Humidity can have that same effect when you are sampling dust using a photometer. It can overestimate your total mass measurement, making it seem heavier. Why? Photometers measure the light scattered by aerosol particles. When there is more moisture in the air, water hangs on to these particles and makes them appear larger. The instrument, in turn, gives you a higher mass concentration level. This can greatly affect the accuracy of your real-time measurements.
To help combat the effects of humidity, TSI developed a heated inlet conditioner for its DustTrak II and DustTrak DRX aerosol monitors. To test them, they went to Singapore and the coast of Australia. I volunteered tto go and observe. Sadly, I wasn’t invited.
Since I couldn’t be there in person, I’m going to have to rely on the application note TSI recently made available. To test urban pollution in Singapore, TSI took one DustTrak monitor and configured it with a heated inlet sample conditioner. It was set to condition incoming sample air to 30% Rh. The other DustTrak Monitor had no sample conditioning. Both instruments were programmed to run side-by-side for identical sample periods. The temperature in Singapore during the test averaged 83.6 degrees Fahrenheit. Relative humidity averaged 79.7%Rh. So hot. Really hot.
They found that the average change between the heated inlet conditioned measurements and the non-conditioned sample measurements was roughly 30%. That is a significant difference.
Now, these results have not been validated against federal reference methods and may not be indicative of all aerosols, but I think the takeaway is the that an inlet conditioner may substantially improve the accuracy of your real-time measurements.

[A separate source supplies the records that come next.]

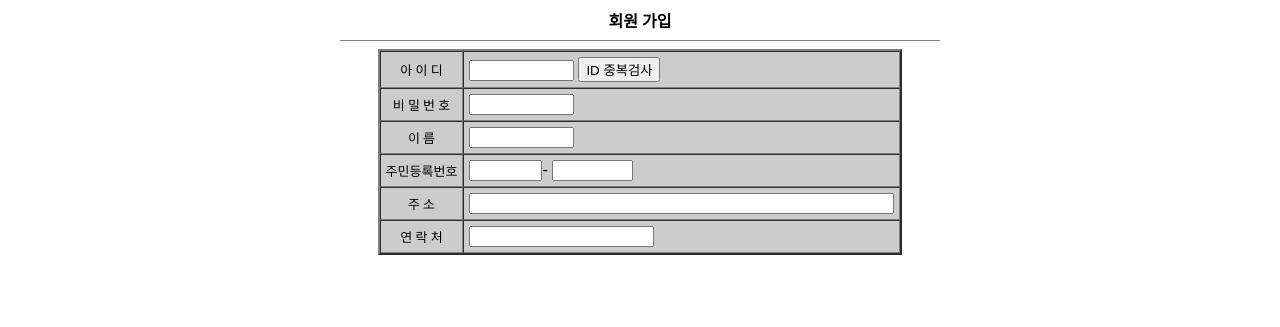
Repository: kalmia26/Capstone
Page: http://localhost/LectureSystem/member_input.jsp
These files come from the project's save history. The page is drawn as it stood at one moment and after the next save; the edit follows.
The browser window is 1280 px wide. The pictures show the whole page.
The page is served by Tomcat 9. Other server files are loaded and not shown.

Above is the page before, as saved 2017-05-24 06:08:57.

### LectureSystem/WebContent/member_input.jsp
<%@ page language="java" contentType="text/html; charset=EUC-KR"
    pageEncoding="EUC-KR"%>
<!DOCTYPE html PUBLIC "-//W3C//DTD HTML 4.01 Transitional//EN" "http://www.w3.org/TR/html4/loose.dtd">
<html>
<head>
<meta http-equiv="Content-Type" content="text/html; charset=EUC-KR">
<title>Insert title here</title>
<style type="text/css">
<!--
	a:link	{font-family:""; color:black; text-decoration:none;}
	a:visited	{font-family:""; color:black; text-decoration:none;}
	a:hover	{font-family:""; color:black; text-decoration:underline;}
-->
</style>
<script language="JavaScript">
function Check() {
	if(Member_input.id.value.length < 1) {
		alert("아이디를 입력하세요.");
		Member_input.id.foucs();
		return false;
	}
	if(Member_input.pass.value.length < 1) {
		alert("비밀번호를 입력하세요.");
		Member_input.pass.focus();
		return false;
	}
	if(Member_input.name.value.length < 1) {
		alert("이름을 입력하세요.");
		Member_input.name.focus();
		return false;
	}
	if(Member_input.juminnum1.value.length < 1) {
		alert("주민등록번호를 입력하세요.");
		Member_input.juminnum1.focus();
		return false;
	}
	if(Member_input.juminnum1.value.length != 6) {
		alert("주민등록번호 앞자리는 6자리 입니다.");
		Member_input.juminnum1.focus();
		return false;
	}
	for (var i=0; i<member_input.juminnum1.value.lenght; i++) {
		if(member_input.juminnum1.value.charAt(i) < "0" || member_input.juminnum1.value.charAt(i) > "9") {
			alert("주민등록번호는 숫자만 가능합니다.");
			member_input.juminnum1.focus();
			return false;
		}
	}
	if(Member_input.juminnum2.value.length < 1) {
		alert("주민등록번호를 입력하세요.");
		Member_input.juminnum2.focus();
		return false;
	}
	if(Member_input.juminnum2.value.length != 7) {
		alert("주민등록번호 뒷자리는 7자리 입니다.");
		Member_input.juminnum2.focus();
		return false;
	}
	for (var i=0; i<member_input.juminnum2.value.lenght; i++) {
		if(member_input.juminnum2.value.charAt(i) < "0" || member_input.juminnum2.value.charAt(i) > "9") {
			alert("주민등록번호는 숫자만 가능합니다.");
			member_input.juminnum2.focus();
			return false;
		}
	}
	var sum,a,b,c,d,e,f,g,h,i,j,k,l,m;

	a = praseInt(member_input.juminnum1.value.charAt(0));
	b = praseInt(member_input.juminnum1.value.charAt(1));
	c = praseInt(member_input.juminnum1.value.charAt(2));
	d = praseInt(member_input.juminnum1.value.charAt(3));
	e = praseInt(member_input.juminnum1.value.charAt(4));
	f = praseInt(member_input.juminnum1.value.charAt(5));
	g = praseInt(member_input.juminnum2.value.charAt(0));
	h = praseInt(member_input.juminnum2.value.charAt(1));
	i = praseInt(member_input.juminnum2.value.charAt(2));
	j = praseInt(member_input.juminnum2.value.charAt(3));
	k = praseInt(member_input.juminnum2.value.charAt(4));
	l = praseInt(member_input.juminnum2.value.charAt(5));
	m = praseInt(member_input.juminnum2.value.charAt(6));

	sum = a*2 + b*3 + c*4 + d*5 + e*6 + f*7 + g*8 + h*9 + i*2 + j*3 + k*4 + l*5;

	var namuji = sum % 11;
	var humsa = 11 - namuji;
	var check_no = gumsa % 10;

	if(check_no != m) {
		alert("올바른 주민등록번호가 아닙니다.");
		member_input.juminnum2.focus();
		return false;
	}
	Member.submit();
}

function Check_focus() {
	var strfocus1 = member_input.juminnum1.value.length;
	if(strfocus1 == 6)
		member_input.juminnum2.focus();
}
function check_id() {
	browsing_window = window.open("checkid.jsp?id="+member_input.id.value,
			"_idcheck","height=200, wight=300, menubar=no, directories=no, resizable=no, status=no, scrollbars=yes");
	browsing_window.focus();
}
</script>

</head>
<body>
<center><font size='3'><b>회원 가입</b></font>
	<table border='0' width='600' cellpadding='0' cellspacing='0'>
		<tr>
			<td><hr size='1' noshade>
			</td>
		</tr>
	</table>

	<form name="member_input" method="post" action="member_output.jsp">
		<table border='2' cellspacing='0' cellpadding='5' align=center>
		<tr>
			<td bgcolor='cccccc' align='center'>
				<font size='2'>아 이 디</font>
			</td>
			<td bgcolor='cccccc'>
				<input type="text" maxlength="10" size="10" name="id">
				<input type="button" onclick="Check_id()" value="ID 중복검사">
			</td>
		</tr>
		<tr>
			<td bgcolor='cccccc' align='center'>
				<font size='2'>비 밀 번 호</font>
			</td>
			<td bgcolor='cccccc'>
				<input type="password" maxlength="10" size="10" name="pass">
			</td>
		</tr>
		<tr>
			<td bgcolor='cccccc' align='center'>
				<font size='2'>이 름</font>
			</td>
			<td bgcolor='cccccc'>
				<input type="text" maxlength="10" size="10" name="name">
			</td>
		</tr>
		<tr>
			<td bgcolor='cccccc' align='center'>
				<font size='2'>주민등록번호</font>
			</td>
			<td bgcolor='cccccc'>
				<input type="text" size="6" maxlength="6" name="juminnum1" onkeypress="check_focus();" >-
				<input type="text" size="7" maxlength="7" name="juminnum2">
			</td>
		</tr>
		<tr>
			<td bgcolor='cccccc' align='center'>
				<font size='2'>주 소</font>
			</td>
			<td bgcolor='cccccc'>
				<input type="text" maxlength="50" size="50" name="address">
			</td>
		</tr>
		<tr>
			<td bgcolor='cccccc' align='center'>
				<font size='2'>연 락 처</font>
			</td>
			<td bgcolor='cccccc'>
				<input type="text" maxlength="20" size="20" name="phone">
			</td>
		</tr>
		</table>
	</form>
</center>


</body>
</html>

After the next save:
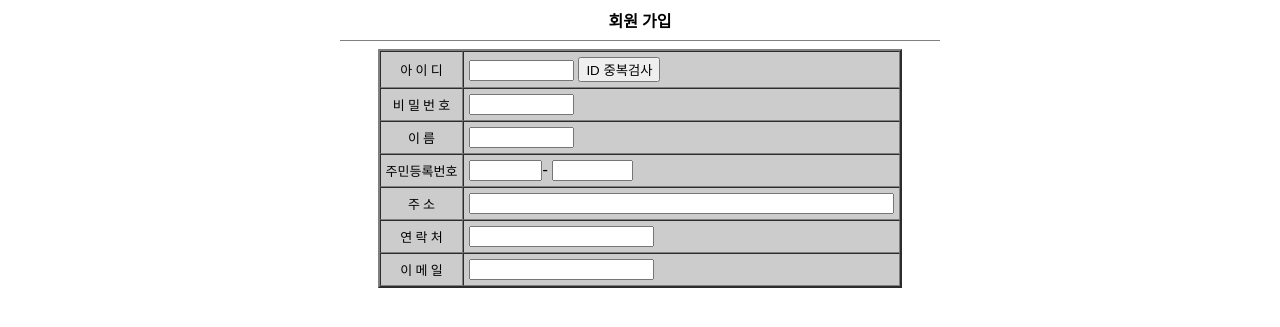
Saved 12 s later.
--- a/LectureSystem/WebContent/member_input.jsp
+++ b/LectureSystem/WebContent/member_input.jsp
@@ -167,6 +167,14 @@ function check_id() {
 				<input type="text" maxlength="20" size="20" name="phone">
 			</td>
 		</tr>
+		<tr>
+			<td bgcolor='cccccc' align='center'>
+				<font size='2'>이 메 일</font>
+			</td>
+			<td bgcolor='cccccc'>
+				<input type="text" maxlength="20" size="20" name="phone">
+			</td>
+		</tr>
 		</table>
 	</form>
 </center>
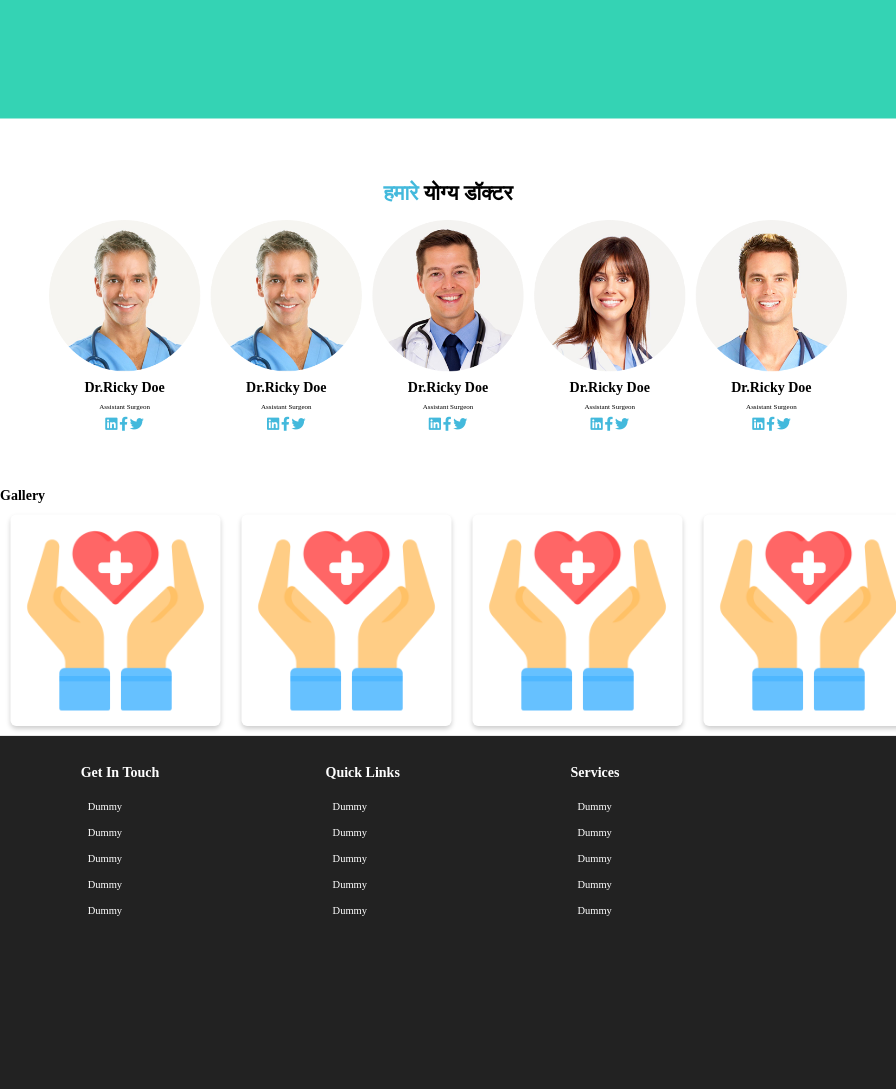
Repository: Aayush919/test
Page: index.html
An editor plug-in stored every save of this project. The page is shown before and after a run of saves, followed by the edit.
The browser window is 1280 px wide. The pictures show the part of the page from y = 2826 to 4746 px (the page is 4381 px tall before and 4746 px after), at 70% of full size.
Some web libraries are served in a nearby version.

Above is the page before, as saved 2023-10-15 12:56:29.
Console error: TypeError: Cannot read properties of null (reading 'addEventListener')

After the next 3 saves:
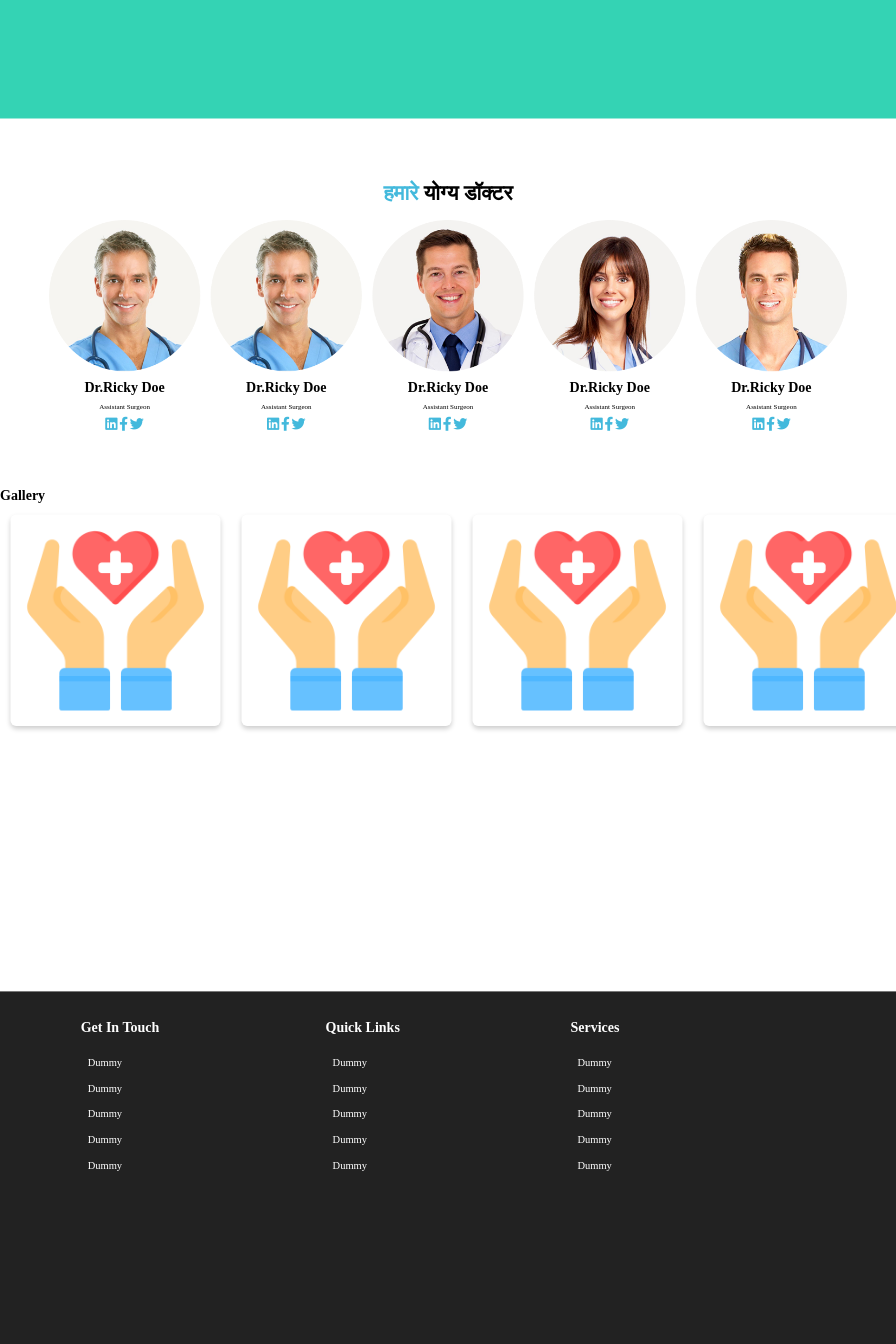
The 3 saves are shown as one change because they came seconds apart.
The last was saved 25 s later.
--- a/style.css
+++ b/style.css
@@ -502,6 +502,10 @@ section-container {
     background:#34d3b4;
   }
 
+  .gallery{
+    min-height: 100vh;
+  }
+
 
 /*
   @media screen and (max-width: 600px) {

For more information about the TSI DustTrak II and DustTrak DRX aerosol monitors.
RAECO-LIC LLC is the authorized TSI representative in the Midwest United States.